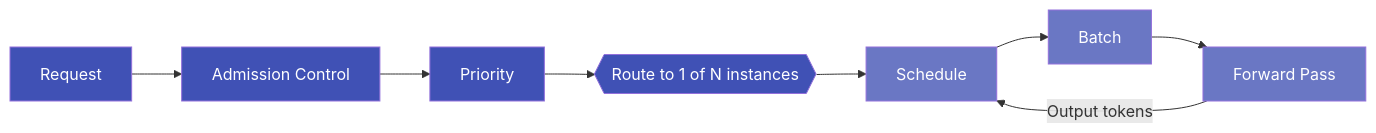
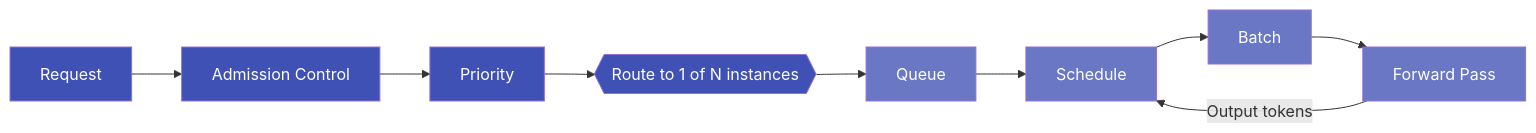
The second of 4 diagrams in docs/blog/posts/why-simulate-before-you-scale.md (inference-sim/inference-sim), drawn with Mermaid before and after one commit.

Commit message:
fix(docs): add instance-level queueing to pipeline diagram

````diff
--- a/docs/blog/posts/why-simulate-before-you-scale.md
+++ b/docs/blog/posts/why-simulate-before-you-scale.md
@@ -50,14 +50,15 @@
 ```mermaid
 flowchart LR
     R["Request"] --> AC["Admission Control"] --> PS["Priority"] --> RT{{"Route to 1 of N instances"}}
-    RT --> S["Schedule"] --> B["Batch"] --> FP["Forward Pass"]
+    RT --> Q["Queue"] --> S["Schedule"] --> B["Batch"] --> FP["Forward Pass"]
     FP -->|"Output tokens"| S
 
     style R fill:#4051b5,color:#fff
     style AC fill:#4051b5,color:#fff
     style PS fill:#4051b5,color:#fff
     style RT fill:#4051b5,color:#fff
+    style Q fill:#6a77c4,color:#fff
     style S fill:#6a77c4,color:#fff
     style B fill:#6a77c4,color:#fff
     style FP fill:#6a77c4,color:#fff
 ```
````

_ _ _ _

Work to be completed: Everything from the line that contains "flowchart LR" through the end of the records must be duplicated exactly, and nothing outside that range.

Answer for the task:
 flowchart LR
     R["Request"] --> AC["Admission Control"] --> PS["Priority"] --> RT{{"Route to 1 of N instances"}}
-    RT --> S["Schedule"] --> B["Batch"] --> FP["Forward Pass"]
+    RT --> Q["Queue"] --> S["Schedule"] --> B["Batch"] --> FP["Forward Pass"]
     FP -->|"Output tokens"| S
 
     style R fill:#4051b5,color:#fff
     style AC fill:#4051b5,color:#fff
     style PS fill:#4051b5,color:#fff
     style RT fill:#4051b5,color:#fff
+    style Q fill:#6a77c4,color:#fff
     style S fill:#6a77c4,color:#fff
     style B fill:#6a77c4,color:#fff
     style FP fill:#6a77c4,color:#fff
 ```
````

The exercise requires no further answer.